Records for processing:

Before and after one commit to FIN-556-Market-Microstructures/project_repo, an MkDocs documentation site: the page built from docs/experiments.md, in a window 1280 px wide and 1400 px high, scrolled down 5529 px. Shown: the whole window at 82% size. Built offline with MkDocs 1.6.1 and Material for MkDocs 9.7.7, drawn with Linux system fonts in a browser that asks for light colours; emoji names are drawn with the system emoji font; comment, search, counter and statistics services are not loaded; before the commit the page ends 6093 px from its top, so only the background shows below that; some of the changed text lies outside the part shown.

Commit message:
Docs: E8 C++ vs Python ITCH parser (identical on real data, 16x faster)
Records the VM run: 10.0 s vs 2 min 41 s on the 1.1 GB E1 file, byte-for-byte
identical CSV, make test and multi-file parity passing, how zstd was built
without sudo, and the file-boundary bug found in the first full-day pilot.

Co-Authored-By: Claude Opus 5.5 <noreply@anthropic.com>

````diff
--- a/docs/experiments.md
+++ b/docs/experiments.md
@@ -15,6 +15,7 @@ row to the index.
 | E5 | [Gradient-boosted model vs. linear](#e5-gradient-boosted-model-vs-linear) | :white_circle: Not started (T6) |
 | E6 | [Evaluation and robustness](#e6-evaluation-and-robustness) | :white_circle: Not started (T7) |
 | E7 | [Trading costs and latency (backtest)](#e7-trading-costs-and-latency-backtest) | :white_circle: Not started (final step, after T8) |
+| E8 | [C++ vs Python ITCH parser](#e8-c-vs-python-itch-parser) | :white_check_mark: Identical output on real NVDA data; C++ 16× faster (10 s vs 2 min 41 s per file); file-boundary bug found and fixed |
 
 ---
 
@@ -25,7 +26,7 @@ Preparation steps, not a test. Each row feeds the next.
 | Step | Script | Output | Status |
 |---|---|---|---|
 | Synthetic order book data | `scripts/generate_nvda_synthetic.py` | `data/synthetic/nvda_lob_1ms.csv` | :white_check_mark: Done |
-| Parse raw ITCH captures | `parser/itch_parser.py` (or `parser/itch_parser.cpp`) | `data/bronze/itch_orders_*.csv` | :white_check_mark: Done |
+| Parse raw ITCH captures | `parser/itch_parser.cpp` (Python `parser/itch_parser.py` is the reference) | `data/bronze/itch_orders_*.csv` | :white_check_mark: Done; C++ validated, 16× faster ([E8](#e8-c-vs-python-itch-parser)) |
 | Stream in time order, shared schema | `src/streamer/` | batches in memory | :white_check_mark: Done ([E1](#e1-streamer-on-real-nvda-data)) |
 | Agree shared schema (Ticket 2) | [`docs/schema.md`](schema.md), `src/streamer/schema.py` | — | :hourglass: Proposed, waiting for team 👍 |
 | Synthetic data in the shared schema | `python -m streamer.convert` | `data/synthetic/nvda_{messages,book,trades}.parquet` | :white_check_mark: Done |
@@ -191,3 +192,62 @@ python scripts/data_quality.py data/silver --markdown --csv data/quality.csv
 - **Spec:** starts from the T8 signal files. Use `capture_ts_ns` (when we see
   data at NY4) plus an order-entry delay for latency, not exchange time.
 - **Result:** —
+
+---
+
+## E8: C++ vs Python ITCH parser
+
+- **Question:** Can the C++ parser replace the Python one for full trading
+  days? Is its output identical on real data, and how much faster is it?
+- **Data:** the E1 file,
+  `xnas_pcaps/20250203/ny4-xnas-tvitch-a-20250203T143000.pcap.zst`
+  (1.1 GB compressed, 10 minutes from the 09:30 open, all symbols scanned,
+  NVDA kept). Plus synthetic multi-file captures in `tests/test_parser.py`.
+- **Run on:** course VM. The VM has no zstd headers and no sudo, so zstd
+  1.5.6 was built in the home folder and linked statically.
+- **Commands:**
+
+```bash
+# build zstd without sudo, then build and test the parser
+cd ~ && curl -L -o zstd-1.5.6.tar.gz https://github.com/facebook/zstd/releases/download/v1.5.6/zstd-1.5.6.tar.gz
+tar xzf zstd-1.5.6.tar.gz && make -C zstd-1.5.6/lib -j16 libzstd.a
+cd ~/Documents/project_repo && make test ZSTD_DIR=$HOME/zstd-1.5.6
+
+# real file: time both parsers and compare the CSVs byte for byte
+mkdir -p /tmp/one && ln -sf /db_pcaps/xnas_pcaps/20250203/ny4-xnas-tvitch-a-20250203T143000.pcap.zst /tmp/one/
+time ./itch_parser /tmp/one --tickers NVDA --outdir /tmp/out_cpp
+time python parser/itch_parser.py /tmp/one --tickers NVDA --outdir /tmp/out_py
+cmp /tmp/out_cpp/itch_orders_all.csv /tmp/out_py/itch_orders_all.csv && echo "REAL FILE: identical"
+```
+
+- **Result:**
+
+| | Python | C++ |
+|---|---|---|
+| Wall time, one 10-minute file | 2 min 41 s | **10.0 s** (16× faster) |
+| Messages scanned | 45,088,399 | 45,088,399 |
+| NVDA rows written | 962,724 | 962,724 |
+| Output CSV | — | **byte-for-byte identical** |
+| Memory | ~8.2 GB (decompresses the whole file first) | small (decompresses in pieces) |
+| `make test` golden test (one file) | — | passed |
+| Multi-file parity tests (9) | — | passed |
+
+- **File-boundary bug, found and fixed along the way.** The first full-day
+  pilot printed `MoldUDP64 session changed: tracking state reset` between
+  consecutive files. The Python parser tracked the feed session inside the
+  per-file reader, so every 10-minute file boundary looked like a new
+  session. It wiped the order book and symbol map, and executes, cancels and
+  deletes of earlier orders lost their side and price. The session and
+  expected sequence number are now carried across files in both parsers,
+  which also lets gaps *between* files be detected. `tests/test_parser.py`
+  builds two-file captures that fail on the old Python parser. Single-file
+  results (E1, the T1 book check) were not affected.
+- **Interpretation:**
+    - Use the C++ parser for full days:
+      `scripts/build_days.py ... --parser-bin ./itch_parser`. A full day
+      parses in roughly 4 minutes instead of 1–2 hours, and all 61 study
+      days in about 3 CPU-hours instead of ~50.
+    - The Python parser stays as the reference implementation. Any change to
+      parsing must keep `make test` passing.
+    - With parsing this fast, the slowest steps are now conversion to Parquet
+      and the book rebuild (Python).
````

The problem: Print the entire set of records again, exactly.

Task response:
Before and after one commit to FIN-556-Market-Microstructures/project_repo, an MkDocs documentation site: the page built from docs/experiments.md, in a window 1280 px wide and 1400 px high, scrolled down 5529 px. Shown: the whole window at 82% size. Built offline with MkDocs 1.6.1 and Material for MkDocs 9.7.7, drawn with Linux system fonts in a browser that asks for light colours; emoji names are drawn with the system emoji font; comment, search, counter and statistics services are not loaded; before the commit the page ends 6093 px from its top, so only the background shows below that; some of the changed text lies outside the part shown.

Commit message:
Docs: E8 C++ vs Python ITCH parser (identical on real data, 16x faster)
Records the VM run: 10.0 s vs 2 min 41 s on the 1.1 GB E1 file, byte-for-byte
identical CSV, make test and multi-file parity passing, how zstd was built
without sudo, and the file-boundary bug found in the first full-day pilot.

Co-Authored-By: Claude Opus 5.5 <noreply@anthropic.com>

````diff
--- a/docs/experiments.md
+++ b/docs/experiments.md
@@ -15,6 +15,7 @@ row to the index.
 | E5 | [Gradient-boosted model vs. linear](#e5-gradient-boosted-model-vs-linear) | :white_circle: Not started (T6) |
 | E6 | [Evaluation and robustness](#e6-evaluation-and-robustness) | :white_circle: Not started (T7) |
 | E7 | [Trading costs and latency (backtest)](#e7-trading-costs-and-latency-backtest) | :white_circle: Not started (final step, after T8) |
+| E8 | [C++ vs Python ITCH parser](#e8-c-vs-python-itch-parser) | :white_check_mark: Identical output on real NVDA data; C++ 16× faster (10 s vs 2 min 41 s per file); file-boundary bug found and fixed |
 
 ---
 
@@ -25,7 +26,7 @@ Preparation steps, not a test. Each row feeds the next.
 | Step | Script | Output | Status |
 |---|---|---|---|
 | Synthetic order book data | `scripts/generate_nvda_synthetic.py` | `data/synthetic/nvda_lob_1ms.csv` | :white_check_mark: Done |
-| Parse raw ITCH captures | `parser/itch_parser.py` (or `parser/itch_parser.cpp`) | `data/bronze/itch_orders_*.csv` | :white_check_mark: Done |
+| Parse raw ITCH captures | `parser/itch_parser.cpp` (Python `parser/itch_parser.py` is the reference) | `data/bronze/itch_orders_*.csv` | :white_check_mark: Done; C++ validated, 16× faster ([E8](#e8-c-vs-python-itch-parser)) |
 | Stream in time order, shared schema | `src/streamer/` | batches in memory | :white_check_mark: Done ([E1](#e1-streamer-on-real-nvda-data)) |
 | Agree shared schema (Ticket 2) | [`docs/schema.md`](schema.md), `src/streamer/schema.py` | — | :hourglass: Proposed, waiting for team 👍 |
 | Synthetic data in the shared schema | `python -m streamer.convert` | `data/synthetic/nvda_{messages,book,trades}.parquet` | :white_check_mark: Done |
@@ -191,3 +192,62 @@ python scripts/data_quality.py data/silver --markdown --csv data/quality.csv
 - **Spec:** starts from the T8 signal files. Use `capture_ts_ns` (when we see
   data at NY4) plus an order-entry delay for latency, not exchange time.
 - **Result:** —
+
+---
+
+## E8: C++ vs Python ITCH parser
+
+- **Question:** Can the C++ parser replace the Python one for full trading
+  days? Is its output identical on real data, and how much faster is it?
+- **Data:** the E1 file,
+  `xnas_pcaps/20250203/ny4-xnas-tvitch-a-20250203T143000.pcap.zst`
+  (1.1 GB compressed, 10 minutes from the 09:30 open, all symbols scanned,
+  NVDA kept). Plus synthetic multi-file captures in `tests/test_parser.py`.
+- **Run on:** course VM. The VM has no zstd headers and no sudo, so zstd
+  1.5.6 was built in the home folder and linked statically.
+- **Commands:**
+
+```bash
+# build zstd without sudo, then build and test the parser
+cd ~ && curl -L -o zstd-1.5.6.tar.gz https://github.com/facebook/zstd/releases/download/v1.5.6/zstd-1.5.6.tar.gz
+tar xzf zstd-1.5.6.tar.gz && make -C zstd-1.5.6/lib -j16 libzstd.a
+cd ~/Documents/project_repo && make test ZSTD_DIR=$HOME/zstd-1.5.6
+
+# real file: time both parsers and compare the CSVs byte for byte
+mkdir -p /tmp/one && ln -sf /db_pcaps/xnas_pcaps/20250203/ny4-xnas-tvitch-a-20250203T143000.pcap.zst /tmp/one/
+time ./itch_parser /tmp/one --tickers NVDA --outdir /tmp/out_cpp
+time python parser/itch_parser.py /tmp/one --tickers NVDA --outdir /tmp/out_py
+cmp /tmp/out_cpp/itch_orders_all.csv /tmp/out_py/itch_orders_all.csv && echo "REAL FILE: identical"
+```
+
+- **Result:**
+
+| | Python | C++ |
+|---|---|---|
+| Wall time, one 10-minute file | 2 min 41 s | **10.0 s** (16× faster) |
+| Messages scanned | 45,088,399 | 45,088,399 |
+| NVDA rows written | 962,724 | 962,724 |
+| Output CSV | — | **byte-for-byte identical** |
+| Memory | ~8.2 GB (decompresses the whole file first) | small (decompresses in pieces) |
+| `make test` golden test (one file) | — | passed |
+| Multi-file parity tests (9) | — | passed |
+
+- **File-boundary bug, found and fixed along the way.** The first full-day
+  pilot printed `MoldUDP64 session changed: tracking state reset` between
+  consecutive files. The Python parser tracked the feed session inside the
+  per-file reader, so every 10-minute file boundary looked like a new
+  session. It wiped the order book and symbol map, and executes, cancels and
+  deletes of earlier orders lost their side and price. The session and
+  expected sequence number are now carried across files in both parsers,
+  which also lets gaps *between* files be detected. `tests/test_parser.py`
+  builds two-file captures that fail on the old Python parser. Single-file
+  results (E1, the T1 book check) were not affected.
+- **Interpretation:**
+    - Use the C++ parser for full days:
+      `scripts/build_days.py ... --parser-bin ./itch_parser`. A full day
+      parses in roughly 4 minutes instead of 1–2 hours, and all 61 study
+      days in about 3 CPU-hours instead of ~50.
+    - The Python parser stays as the reference implementation. Any change to
+      parsing must keep `make test` passing.
+    - With parsing this fast, the slowest steps are now conversion to Parquet
+      and the book rebuild (Python).
````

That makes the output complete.